So you attach importance to constitutional guarantees?
A legal system must be established so that a new war does not break out tomorrow or the day after. That is why we say that an alliance is better than the prospect of us and the regime going to war soon. Furthermore, the political success of the autonomous administration can also provide a model for the other regions of Syria, consolidating the country's unity and integrity.
ENKS must clarify its position
As a result of an internal dialogue, the ENKS [Kurdish National Council in Syria / Encûmena Niştimanî ya Kurdî li Sûriyeyê] has opened offices in northern Syria. How do you assess this?
It is important for national unity that the forces in Kurdistan come together. But I think that focusing on some political parties to this end is not right.

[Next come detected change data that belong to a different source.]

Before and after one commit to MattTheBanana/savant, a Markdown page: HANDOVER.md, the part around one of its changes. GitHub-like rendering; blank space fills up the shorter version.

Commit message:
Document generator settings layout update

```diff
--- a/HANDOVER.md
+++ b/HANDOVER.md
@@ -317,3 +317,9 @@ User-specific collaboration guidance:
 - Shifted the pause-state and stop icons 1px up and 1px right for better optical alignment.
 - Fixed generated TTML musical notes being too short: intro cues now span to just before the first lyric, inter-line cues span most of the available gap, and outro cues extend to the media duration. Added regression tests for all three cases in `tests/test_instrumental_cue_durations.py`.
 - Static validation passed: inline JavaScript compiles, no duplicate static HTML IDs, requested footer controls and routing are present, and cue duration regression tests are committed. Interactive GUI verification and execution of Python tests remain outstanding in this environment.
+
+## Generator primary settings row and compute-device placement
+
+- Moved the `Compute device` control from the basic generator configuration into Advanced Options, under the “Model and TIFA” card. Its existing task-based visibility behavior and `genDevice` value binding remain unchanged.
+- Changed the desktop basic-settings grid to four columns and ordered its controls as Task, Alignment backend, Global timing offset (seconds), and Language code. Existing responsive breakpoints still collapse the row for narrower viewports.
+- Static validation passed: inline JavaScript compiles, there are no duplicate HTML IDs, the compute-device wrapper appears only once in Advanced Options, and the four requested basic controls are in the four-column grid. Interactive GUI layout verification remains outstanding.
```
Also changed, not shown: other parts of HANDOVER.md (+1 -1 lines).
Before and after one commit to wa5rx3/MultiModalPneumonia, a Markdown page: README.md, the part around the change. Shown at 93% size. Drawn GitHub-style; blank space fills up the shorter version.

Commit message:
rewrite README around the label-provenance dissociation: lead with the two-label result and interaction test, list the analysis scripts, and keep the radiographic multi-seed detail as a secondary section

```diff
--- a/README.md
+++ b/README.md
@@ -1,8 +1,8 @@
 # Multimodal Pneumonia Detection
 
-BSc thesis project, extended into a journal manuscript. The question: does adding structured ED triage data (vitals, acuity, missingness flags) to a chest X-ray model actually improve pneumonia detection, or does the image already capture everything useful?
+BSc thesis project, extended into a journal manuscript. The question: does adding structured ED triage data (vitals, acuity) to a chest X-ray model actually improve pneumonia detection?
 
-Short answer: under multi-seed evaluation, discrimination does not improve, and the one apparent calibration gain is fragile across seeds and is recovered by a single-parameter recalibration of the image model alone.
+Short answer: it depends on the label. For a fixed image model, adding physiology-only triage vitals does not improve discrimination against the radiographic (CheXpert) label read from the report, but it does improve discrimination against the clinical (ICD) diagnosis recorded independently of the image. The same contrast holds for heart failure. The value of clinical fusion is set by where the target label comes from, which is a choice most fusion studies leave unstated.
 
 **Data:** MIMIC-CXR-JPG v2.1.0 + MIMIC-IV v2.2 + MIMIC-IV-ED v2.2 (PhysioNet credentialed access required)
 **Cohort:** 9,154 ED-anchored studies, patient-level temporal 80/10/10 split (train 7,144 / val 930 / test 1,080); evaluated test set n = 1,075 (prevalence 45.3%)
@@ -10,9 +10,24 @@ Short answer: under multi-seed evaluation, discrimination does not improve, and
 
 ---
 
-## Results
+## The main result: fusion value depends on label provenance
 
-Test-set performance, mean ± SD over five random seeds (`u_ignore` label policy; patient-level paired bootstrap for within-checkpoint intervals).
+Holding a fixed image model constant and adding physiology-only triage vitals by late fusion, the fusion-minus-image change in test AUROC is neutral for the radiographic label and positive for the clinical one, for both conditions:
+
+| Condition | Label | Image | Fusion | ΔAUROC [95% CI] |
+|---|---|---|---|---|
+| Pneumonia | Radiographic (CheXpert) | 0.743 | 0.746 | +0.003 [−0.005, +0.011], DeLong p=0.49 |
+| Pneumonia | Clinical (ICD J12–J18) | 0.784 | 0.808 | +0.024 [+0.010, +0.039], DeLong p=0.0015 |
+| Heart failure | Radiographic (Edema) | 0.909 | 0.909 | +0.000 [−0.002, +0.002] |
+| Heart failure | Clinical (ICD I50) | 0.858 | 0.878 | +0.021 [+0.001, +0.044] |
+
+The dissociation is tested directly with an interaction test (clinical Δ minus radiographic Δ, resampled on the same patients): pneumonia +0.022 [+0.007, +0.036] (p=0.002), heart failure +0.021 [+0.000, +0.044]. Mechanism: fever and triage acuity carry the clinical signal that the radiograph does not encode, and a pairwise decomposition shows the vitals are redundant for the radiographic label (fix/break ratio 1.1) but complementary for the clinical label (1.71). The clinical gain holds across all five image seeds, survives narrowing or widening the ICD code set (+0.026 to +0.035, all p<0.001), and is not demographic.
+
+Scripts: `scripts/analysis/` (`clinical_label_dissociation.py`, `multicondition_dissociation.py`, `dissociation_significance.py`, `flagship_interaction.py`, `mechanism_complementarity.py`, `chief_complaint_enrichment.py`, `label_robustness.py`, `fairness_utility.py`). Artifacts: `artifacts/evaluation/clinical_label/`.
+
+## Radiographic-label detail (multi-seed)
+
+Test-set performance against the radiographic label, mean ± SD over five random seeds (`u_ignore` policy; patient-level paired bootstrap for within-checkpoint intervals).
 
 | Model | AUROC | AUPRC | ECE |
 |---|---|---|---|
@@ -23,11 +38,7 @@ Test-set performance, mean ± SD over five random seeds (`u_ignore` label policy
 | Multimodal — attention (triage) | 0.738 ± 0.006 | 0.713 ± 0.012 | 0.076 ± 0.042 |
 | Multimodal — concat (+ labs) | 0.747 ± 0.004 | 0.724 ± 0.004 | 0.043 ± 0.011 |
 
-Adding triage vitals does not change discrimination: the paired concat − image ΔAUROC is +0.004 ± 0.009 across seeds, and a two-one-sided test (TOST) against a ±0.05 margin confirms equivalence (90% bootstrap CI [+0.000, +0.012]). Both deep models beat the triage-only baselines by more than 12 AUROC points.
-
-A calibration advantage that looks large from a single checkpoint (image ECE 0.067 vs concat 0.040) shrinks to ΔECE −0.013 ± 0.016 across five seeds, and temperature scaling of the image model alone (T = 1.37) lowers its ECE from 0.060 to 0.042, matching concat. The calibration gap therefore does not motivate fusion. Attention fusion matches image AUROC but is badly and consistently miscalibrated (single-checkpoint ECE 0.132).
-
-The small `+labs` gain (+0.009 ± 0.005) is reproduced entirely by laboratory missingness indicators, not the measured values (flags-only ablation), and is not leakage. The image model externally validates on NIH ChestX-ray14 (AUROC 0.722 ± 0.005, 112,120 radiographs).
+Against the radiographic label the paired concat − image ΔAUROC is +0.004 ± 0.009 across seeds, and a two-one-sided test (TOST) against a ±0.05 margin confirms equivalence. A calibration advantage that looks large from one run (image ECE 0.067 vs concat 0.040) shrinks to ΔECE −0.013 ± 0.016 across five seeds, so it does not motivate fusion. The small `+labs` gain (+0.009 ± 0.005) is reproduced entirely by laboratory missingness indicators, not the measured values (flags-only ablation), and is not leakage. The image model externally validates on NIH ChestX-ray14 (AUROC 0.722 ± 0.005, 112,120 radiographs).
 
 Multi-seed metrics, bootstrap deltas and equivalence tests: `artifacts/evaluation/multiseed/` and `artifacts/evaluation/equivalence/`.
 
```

There is not only the ENKS in Rojava. There are many Kurdish parties and all of them have the responsibility to create unity during this period. A Kurdish unity includes the Kurds' demand for freedom. This requires a position against occupation, annexation and demographic change. The ENKS is still represented in the structures of the so-called opposition armed groups. It has still not clarified its stand in relation to Afrin, Girê Spî and Serekaniyê. They persistently refuse to announce their stance in this regard. Despite all this, the autonomous administration has shown a very flexible approach to the ENKS. The ENKS should not only open offices, but also position itself against occupation and annexation. So there is also something for the ENKS to do, but it does not handle it well. It behaves as if opening offices is a service to the people. But the people have quite different problems. I, for example, as a citizen, ask which attitude this organisation, which sees itself as opposition and wants to work politically, has towards Afrin, Girê Spî and Serêkaniyê.
Trial of ISIS members planned
In Syria and Iraq, it is evident that the ISIS is working on a revival. Movements are taking place and there are large numbers of imprisoned ISIS members in the prisons and camps in northeastern Syria. What should be done with them? Are they to be tried or extradited?
The Syrian Democratic Forces and the Autonomous Administration have done the world a great service by defeating the ISIS. Through the efforts of the people and tens of thousands of martyrs and war-disabled fighters, the ISIS has been dealt a great blow. Now, however, a neglect is evident. We can see that the ISIS has thus begun a process of reorganization. We have appealed to all countries to take back their nationals. If that is not possible, we have called for the establishment of an international court. It seems that nobody wants to take this responsibility.
The autonomous administration maintains that ISIS supporters must be brought to justice. If there is no international court for this, the courts of the Autonomous Administration will have to deal with it. The start of this work is planned for the coming days.